What you should do:
Lines with the word "concat" in them are the ones to copy from the records.

Provided entries:

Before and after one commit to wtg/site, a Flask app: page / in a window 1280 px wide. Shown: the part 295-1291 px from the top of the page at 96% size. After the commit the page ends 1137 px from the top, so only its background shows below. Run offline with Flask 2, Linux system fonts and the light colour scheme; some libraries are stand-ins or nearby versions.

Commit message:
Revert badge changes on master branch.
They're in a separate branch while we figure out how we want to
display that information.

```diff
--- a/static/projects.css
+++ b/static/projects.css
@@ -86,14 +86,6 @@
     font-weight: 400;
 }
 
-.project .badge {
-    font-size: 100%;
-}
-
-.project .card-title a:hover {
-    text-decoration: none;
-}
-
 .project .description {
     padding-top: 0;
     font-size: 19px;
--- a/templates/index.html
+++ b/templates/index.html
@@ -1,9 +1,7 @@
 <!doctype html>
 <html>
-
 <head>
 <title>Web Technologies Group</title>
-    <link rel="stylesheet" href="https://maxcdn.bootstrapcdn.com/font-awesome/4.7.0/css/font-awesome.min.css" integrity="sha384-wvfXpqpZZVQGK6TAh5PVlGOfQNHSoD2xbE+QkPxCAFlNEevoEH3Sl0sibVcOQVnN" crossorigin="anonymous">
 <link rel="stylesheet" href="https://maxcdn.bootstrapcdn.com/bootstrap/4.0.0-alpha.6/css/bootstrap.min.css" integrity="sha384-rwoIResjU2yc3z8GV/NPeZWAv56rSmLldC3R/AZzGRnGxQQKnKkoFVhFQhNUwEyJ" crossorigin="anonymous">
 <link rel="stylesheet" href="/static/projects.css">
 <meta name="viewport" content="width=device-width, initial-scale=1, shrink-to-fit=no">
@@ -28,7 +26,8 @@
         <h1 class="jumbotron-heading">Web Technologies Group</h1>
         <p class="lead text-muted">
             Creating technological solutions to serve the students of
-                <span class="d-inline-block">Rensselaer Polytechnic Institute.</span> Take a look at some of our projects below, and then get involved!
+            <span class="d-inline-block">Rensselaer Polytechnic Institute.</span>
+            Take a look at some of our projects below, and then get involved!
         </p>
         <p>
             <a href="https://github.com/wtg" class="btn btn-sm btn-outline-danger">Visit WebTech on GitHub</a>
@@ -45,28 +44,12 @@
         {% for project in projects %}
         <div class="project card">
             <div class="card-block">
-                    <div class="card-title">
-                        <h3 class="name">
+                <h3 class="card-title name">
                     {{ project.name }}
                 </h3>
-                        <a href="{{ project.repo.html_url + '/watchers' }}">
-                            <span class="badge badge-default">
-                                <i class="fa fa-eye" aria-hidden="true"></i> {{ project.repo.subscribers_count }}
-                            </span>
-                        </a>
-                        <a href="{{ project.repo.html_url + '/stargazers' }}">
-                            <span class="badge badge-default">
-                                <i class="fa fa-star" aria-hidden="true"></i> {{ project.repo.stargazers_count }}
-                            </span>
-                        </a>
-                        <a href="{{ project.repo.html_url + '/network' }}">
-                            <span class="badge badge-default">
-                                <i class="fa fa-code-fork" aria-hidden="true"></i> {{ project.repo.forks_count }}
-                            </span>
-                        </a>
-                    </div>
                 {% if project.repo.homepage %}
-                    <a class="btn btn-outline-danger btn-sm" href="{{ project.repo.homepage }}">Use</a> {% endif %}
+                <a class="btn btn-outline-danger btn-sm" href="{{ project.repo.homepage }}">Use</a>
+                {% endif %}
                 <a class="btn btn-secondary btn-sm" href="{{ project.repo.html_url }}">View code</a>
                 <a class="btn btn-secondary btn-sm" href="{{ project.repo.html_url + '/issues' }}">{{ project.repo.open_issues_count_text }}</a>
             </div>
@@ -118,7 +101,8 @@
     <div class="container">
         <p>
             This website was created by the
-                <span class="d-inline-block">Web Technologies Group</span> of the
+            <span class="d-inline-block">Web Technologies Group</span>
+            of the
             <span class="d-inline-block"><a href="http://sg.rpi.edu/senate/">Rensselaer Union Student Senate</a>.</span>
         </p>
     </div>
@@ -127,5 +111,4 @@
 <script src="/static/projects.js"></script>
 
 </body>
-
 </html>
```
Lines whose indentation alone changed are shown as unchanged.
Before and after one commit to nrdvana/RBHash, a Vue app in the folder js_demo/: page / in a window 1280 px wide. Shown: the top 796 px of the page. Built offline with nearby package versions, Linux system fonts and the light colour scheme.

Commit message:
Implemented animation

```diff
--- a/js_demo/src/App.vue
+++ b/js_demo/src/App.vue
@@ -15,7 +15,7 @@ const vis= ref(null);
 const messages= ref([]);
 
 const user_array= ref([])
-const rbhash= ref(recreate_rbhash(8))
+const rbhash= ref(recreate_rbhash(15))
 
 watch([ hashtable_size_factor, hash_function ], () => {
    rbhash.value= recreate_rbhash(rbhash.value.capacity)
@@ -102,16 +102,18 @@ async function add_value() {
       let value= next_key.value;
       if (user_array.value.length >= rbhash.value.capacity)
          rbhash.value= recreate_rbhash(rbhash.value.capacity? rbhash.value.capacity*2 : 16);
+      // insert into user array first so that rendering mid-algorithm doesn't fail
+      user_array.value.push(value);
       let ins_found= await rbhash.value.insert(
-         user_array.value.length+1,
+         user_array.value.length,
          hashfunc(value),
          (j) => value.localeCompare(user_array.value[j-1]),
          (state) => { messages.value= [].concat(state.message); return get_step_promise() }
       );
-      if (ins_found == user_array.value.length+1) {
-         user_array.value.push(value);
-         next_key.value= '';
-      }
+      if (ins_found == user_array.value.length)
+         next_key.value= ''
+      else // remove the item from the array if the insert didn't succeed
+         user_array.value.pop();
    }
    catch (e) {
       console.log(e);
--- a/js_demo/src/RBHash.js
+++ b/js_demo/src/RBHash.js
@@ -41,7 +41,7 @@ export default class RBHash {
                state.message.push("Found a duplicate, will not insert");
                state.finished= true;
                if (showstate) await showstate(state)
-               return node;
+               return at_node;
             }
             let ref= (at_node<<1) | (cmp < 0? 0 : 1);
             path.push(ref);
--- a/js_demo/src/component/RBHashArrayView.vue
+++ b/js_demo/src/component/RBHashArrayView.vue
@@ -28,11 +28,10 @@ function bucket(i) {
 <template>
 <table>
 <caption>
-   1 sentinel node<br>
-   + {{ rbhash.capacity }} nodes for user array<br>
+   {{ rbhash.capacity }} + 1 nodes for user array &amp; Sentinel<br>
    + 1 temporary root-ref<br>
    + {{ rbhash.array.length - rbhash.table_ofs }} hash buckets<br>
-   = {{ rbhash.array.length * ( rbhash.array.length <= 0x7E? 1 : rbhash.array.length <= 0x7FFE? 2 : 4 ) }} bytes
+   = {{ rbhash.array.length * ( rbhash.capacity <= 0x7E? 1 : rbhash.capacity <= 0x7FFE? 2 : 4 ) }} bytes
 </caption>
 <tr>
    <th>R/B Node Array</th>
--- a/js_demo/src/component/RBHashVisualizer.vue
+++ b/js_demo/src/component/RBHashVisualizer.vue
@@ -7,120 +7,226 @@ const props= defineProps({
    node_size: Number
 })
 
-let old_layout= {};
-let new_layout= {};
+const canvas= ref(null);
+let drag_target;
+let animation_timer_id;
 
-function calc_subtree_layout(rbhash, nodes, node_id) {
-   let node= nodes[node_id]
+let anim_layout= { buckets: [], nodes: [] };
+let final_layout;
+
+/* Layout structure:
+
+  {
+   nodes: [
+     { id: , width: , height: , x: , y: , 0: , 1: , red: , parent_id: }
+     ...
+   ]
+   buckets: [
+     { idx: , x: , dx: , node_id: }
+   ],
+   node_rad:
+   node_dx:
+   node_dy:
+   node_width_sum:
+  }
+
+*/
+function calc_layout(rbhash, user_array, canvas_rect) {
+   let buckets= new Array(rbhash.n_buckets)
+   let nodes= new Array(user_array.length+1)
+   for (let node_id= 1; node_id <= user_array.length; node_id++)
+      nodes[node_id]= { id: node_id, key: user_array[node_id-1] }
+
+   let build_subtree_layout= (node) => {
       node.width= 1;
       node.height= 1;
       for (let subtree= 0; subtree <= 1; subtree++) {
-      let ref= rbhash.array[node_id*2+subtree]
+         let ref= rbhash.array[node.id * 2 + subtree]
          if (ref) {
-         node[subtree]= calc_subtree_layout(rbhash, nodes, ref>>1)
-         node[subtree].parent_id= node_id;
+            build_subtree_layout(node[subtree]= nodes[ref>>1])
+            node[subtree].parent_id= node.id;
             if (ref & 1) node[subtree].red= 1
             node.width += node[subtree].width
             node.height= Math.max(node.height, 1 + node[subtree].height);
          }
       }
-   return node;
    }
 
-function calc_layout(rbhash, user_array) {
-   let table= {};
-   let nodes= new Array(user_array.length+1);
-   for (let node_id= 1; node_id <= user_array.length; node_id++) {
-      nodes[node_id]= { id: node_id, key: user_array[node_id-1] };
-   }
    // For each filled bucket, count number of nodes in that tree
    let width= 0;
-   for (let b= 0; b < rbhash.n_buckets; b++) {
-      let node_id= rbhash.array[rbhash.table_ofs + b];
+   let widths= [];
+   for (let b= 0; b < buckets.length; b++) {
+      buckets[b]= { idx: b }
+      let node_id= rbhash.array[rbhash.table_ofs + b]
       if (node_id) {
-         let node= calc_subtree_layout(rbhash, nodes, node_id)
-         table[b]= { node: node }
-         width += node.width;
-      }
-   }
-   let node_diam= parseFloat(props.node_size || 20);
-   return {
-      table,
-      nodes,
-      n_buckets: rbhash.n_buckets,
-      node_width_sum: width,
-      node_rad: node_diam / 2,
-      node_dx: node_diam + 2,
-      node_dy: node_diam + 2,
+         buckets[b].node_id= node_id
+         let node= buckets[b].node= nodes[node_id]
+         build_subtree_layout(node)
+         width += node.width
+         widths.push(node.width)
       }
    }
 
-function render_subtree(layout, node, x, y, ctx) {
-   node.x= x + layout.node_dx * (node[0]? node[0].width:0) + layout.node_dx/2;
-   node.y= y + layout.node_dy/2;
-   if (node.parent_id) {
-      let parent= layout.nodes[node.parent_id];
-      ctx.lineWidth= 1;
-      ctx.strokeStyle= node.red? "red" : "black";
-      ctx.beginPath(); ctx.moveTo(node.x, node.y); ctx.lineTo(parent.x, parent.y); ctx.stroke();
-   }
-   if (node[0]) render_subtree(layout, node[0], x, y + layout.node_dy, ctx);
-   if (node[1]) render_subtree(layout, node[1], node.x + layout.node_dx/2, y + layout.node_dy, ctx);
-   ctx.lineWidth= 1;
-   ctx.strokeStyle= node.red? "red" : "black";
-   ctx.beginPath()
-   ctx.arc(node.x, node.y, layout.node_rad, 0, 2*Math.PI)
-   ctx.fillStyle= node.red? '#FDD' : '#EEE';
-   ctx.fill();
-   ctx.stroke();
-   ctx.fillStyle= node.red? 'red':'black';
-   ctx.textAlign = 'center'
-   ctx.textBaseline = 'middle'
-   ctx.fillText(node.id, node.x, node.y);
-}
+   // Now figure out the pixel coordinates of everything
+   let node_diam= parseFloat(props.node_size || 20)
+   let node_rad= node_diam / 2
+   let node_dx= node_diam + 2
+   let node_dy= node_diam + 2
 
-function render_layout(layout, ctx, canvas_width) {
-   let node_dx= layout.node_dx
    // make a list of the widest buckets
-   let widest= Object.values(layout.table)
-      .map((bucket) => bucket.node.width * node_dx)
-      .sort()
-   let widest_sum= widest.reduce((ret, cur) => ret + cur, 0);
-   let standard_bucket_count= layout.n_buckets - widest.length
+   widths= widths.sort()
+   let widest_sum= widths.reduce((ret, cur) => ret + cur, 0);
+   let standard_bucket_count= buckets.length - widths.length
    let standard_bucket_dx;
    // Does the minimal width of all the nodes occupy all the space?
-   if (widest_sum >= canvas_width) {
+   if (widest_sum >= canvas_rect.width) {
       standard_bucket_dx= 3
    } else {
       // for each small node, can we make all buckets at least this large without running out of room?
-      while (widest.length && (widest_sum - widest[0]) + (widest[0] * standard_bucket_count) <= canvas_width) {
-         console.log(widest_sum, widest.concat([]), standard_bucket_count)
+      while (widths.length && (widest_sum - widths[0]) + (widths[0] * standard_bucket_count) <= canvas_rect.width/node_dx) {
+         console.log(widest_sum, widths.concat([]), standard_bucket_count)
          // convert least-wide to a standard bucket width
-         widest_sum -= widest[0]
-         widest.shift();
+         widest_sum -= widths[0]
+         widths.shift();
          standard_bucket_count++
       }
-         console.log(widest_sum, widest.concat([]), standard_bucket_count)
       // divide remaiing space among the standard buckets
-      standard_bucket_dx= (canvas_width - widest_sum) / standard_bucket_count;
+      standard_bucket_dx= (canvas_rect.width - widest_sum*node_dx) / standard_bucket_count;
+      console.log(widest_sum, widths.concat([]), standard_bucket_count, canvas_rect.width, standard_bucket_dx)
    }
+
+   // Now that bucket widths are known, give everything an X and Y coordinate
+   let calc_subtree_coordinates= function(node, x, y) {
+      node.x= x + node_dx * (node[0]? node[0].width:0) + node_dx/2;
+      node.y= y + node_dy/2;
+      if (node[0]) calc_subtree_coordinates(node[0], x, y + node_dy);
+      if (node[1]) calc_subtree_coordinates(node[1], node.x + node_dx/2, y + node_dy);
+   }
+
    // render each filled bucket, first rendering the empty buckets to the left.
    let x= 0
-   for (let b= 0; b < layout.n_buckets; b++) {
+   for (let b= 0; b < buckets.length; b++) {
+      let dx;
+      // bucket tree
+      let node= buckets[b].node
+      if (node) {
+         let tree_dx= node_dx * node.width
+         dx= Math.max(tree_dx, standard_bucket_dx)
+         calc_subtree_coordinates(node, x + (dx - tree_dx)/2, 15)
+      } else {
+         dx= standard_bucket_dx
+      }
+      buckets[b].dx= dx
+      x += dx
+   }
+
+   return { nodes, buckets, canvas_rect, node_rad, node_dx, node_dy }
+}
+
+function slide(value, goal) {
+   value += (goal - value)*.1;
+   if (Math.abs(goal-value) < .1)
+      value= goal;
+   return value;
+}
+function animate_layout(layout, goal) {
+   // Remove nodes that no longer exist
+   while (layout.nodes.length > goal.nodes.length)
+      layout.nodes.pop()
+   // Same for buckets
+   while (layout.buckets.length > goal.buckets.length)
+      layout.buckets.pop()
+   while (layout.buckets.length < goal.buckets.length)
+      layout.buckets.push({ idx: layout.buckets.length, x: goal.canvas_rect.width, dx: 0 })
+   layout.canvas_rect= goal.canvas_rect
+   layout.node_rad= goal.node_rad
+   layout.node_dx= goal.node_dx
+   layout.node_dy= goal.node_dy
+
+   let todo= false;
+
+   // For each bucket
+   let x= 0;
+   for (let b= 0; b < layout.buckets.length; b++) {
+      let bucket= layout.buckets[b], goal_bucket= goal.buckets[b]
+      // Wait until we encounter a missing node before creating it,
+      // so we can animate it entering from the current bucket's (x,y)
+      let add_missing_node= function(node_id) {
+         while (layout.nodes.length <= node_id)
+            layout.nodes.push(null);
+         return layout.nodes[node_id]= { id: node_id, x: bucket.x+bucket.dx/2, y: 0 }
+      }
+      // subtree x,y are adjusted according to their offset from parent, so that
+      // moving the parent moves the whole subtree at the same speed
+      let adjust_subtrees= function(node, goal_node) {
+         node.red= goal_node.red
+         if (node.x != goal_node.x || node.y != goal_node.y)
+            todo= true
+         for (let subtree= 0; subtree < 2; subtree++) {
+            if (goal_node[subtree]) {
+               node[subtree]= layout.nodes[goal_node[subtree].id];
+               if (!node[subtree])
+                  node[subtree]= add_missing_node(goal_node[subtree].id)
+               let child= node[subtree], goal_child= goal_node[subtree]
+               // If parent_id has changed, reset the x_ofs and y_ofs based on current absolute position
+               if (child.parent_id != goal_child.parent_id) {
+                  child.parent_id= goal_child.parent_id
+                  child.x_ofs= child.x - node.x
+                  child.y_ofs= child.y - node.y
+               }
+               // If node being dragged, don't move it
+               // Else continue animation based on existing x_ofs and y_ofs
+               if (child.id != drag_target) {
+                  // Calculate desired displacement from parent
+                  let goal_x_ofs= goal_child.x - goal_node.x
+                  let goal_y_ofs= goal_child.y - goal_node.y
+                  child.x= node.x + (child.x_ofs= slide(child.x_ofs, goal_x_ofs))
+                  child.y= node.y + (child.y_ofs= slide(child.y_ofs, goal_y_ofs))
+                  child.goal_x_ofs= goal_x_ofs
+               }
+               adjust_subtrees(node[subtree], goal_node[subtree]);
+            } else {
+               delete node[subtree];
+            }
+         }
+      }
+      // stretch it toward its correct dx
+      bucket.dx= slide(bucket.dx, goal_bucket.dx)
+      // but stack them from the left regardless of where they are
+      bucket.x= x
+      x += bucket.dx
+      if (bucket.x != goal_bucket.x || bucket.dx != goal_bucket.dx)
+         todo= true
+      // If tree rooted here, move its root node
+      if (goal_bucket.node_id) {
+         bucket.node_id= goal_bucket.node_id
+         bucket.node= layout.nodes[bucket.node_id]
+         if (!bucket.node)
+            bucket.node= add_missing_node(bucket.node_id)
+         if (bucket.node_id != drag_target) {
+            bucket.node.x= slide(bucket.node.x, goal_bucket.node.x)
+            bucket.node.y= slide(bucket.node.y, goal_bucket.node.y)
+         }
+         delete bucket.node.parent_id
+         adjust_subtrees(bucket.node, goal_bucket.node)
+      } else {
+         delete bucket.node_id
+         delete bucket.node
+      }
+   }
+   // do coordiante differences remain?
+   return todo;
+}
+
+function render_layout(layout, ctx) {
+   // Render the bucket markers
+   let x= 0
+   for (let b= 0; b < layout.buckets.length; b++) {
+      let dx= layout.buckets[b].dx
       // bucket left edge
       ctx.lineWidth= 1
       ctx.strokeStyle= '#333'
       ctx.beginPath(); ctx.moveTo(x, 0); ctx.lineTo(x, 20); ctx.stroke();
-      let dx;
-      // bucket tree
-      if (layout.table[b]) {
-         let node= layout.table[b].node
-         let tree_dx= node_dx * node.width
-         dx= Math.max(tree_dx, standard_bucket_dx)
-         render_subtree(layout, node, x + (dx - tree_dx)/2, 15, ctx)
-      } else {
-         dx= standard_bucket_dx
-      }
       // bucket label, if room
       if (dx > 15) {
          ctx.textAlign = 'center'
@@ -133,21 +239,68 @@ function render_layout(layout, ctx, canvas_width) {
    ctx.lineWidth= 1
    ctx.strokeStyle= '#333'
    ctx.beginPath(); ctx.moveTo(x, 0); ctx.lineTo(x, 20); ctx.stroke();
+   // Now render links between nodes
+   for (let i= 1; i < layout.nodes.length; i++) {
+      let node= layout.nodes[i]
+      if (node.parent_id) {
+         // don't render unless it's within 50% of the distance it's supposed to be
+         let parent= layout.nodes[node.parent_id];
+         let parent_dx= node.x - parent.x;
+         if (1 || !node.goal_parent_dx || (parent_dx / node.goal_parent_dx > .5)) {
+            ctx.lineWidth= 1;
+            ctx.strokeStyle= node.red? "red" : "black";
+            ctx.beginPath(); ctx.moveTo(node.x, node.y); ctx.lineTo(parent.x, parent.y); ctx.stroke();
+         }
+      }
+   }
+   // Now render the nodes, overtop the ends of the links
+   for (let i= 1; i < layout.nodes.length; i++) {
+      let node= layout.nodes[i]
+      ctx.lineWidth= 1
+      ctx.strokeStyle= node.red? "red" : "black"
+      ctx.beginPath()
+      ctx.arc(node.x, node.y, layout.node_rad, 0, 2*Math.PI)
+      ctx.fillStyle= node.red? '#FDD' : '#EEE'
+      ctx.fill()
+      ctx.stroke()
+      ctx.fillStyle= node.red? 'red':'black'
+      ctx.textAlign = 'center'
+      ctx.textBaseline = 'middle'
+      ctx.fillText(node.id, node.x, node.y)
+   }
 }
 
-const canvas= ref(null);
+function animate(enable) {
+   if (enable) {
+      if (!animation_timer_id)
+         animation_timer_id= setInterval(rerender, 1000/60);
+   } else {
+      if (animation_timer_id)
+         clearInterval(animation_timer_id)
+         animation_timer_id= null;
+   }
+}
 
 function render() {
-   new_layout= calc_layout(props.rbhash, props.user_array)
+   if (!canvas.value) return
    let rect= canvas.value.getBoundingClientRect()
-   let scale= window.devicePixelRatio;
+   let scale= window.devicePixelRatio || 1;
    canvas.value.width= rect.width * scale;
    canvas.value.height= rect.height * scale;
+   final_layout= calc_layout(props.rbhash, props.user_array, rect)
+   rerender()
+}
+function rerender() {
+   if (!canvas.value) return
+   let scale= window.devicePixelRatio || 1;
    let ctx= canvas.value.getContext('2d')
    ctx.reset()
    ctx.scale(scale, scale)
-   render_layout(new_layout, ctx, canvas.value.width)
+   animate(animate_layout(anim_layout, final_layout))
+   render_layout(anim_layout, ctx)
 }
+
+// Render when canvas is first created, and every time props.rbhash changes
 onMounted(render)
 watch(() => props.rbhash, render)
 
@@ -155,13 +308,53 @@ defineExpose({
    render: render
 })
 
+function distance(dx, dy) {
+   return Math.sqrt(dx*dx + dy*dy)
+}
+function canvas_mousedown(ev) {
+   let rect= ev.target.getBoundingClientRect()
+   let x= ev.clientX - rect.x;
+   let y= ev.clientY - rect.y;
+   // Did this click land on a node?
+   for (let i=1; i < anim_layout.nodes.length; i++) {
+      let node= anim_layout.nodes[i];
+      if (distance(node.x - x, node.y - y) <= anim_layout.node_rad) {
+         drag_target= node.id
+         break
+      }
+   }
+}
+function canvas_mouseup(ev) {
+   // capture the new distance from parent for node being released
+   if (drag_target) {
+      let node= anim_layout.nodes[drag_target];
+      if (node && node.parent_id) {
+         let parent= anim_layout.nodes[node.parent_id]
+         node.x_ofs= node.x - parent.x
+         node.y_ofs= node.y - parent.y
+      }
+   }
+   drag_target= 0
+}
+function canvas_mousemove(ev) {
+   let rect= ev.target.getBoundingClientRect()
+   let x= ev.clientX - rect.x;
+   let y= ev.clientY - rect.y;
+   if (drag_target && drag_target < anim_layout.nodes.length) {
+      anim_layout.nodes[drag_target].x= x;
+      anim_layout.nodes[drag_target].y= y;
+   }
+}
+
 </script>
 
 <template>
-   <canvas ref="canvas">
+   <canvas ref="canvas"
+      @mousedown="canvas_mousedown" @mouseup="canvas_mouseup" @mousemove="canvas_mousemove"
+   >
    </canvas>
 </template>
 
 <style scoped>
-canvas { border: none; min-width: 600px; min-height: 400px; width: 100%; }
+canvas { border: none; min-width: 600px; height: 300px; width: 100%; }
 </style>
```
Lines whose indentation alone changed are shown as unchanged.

Solution to this exercise:
          (state) => { messages.value= [].concat(state.message); return get_step_promise() }
-         console.log(widest_sum, widest.concat([]), standard_bucket_count)
+         console.log(widest_sum, widths.concat([]), standard_bucket_count)
-         console.log(widest_sum, widest.concat([]), standard_bucket_count)
+      console.log(widest_sum, widths.concat([]), standard_bucket_count, canvas_rect.width, standard_bucket_dx)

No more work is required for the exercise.